Academic work, as many people are aware, has certain affordances (relative autonomy with time, an emphasis on self-directed tasks, lifelong learning, pretty generous annual leave) and constraints (heavy workloads that are often erratic, high preparation time to event time ratios, activities that demand switch-tasking when, in Daniel Kahneman’s words “slow thinking” is needed).
However, of all the joys and concerns, probably the most common phrase is “I don’t have enough time”. It’s a fair statement. We could all do with more time, but time-travelling devices have yet to be invented, and most of us on the planet are stuck with a linear model, in which most events run cyclically: hours, days, weeks, months. The sun rises, the sun sets, the moon has its phases.
So what to do with the time we have? I now have two rules:
First of all, focus on the important stuff. We spend time on urgent tasks a lot (or things that seem urgent), but often run out of time to do the important ones. Clear time in your schedule each day to work on that conference paper proposal, make notes on that article you’ve been meaning to read, write in your journal, exercise, you can even spend time planning your time! One way of focusing is to use the Pomodoro Method – there are plenty of apps for your PC/Mac or phone that have a 25-minute timer, followed by 5-minute breaks.
How do you avoid interruption, I hear you ask? Find the button or setting on your desk telephone or mobile that says “do not disturb”. Turn it on. Shut your door (if you can) and/or put your headphones in. Turn off e-mail on your computer. If possible, tell people this is your quiet work time, or put a polite note on the door.
Secondly, do it daily. I’m terrible for procrastinating on a range of things, but mainly in the important category. I also hate a full inbox. The simplest solution, suggested by Gretchen Rubin, is to schedule and perform daily tasks, essentially as a means of building an architecture of habits. If possible, set a specific time to get your e-mails done everyday – do not postpone replies if you can help it. I do this everyday, and if I can’t reply then and there, it goes on my task list. Going on holiday?

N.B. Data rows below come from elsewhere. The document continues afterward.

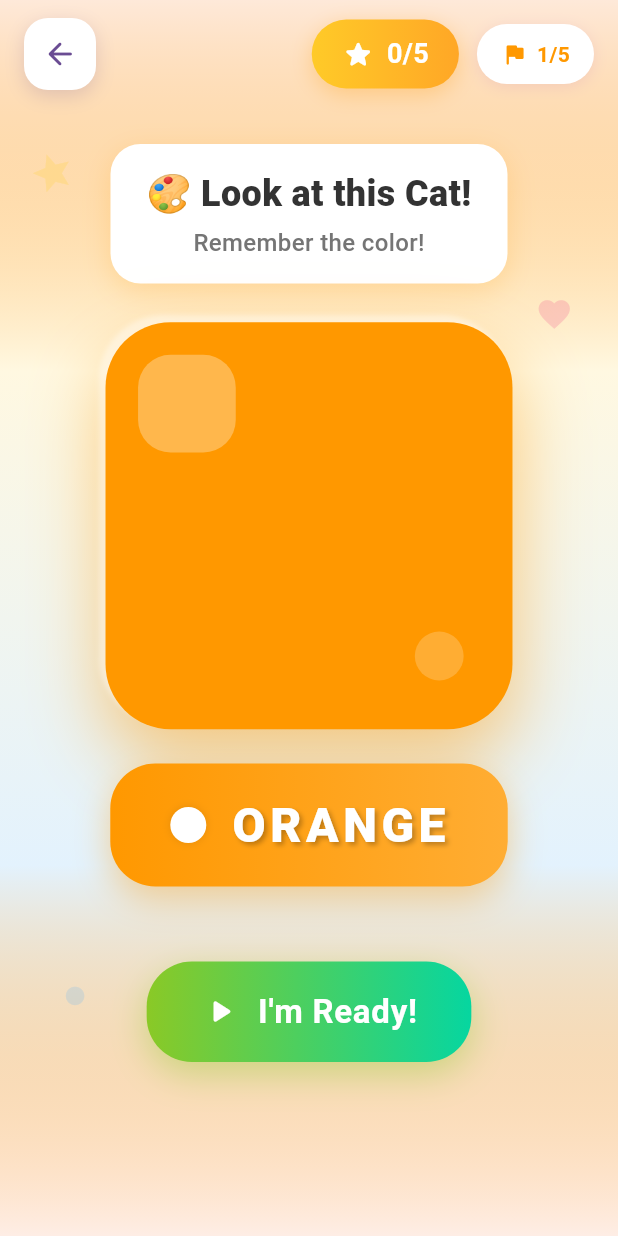
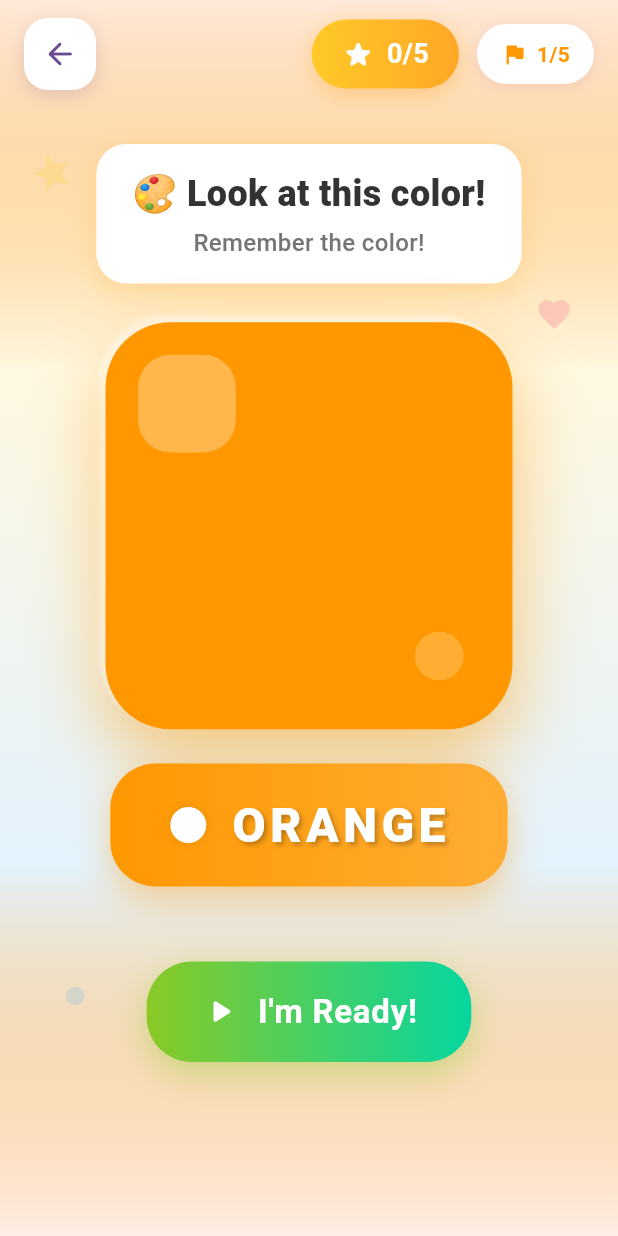
Before and after one commit to codezzi-dev/puzzle_fun, a Flutter app: the ColorMemorize screen opened directly, on a phone screen of 412 x 824 dp. Run offline on Flutter 3.47's test engine with Material 3 defaults, Android fonts, the phone set to English and light mode, and no system bars; our stand-ins replace audioplayers, flutter_riverpod, flutter_tts; Roboto replaces fonts that are missing (Nunito).

Commit message:
minor fix

```diff
--- a/lib/color_memorize/color_memorize_game.dart
+++ b/lib/color_memorize/color_memorize_game.dart
@@ -398,7 +398,7 @@ class _ColorMemorizeState extends ConsumerState<ColorMemorize> with TickerProvid
               child: Column(
                 children: [
                   Text(
-                    '🎨 Look at this ${state.currentCharacter.name}!',
+                    '🎨 Look at this color!',
                     textAlign: TextAlign.center,
                     style: const TextStyle(
                       fontSize: 24,
```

Block out at least a day to deal with the messages when you return.
For me, the daily principle is about the only way I discipline myself and maintain momentum, not just for the things I don’t like doing, but for the things that I do! I actually quite like meditation, but it is very easy to drop it if I feel too busy or too tired.
So, there you have it: deal with the important stuff, and do it daily. Priorities and habits are key ways of getting things done. Try it out and see how much diem you can carpe!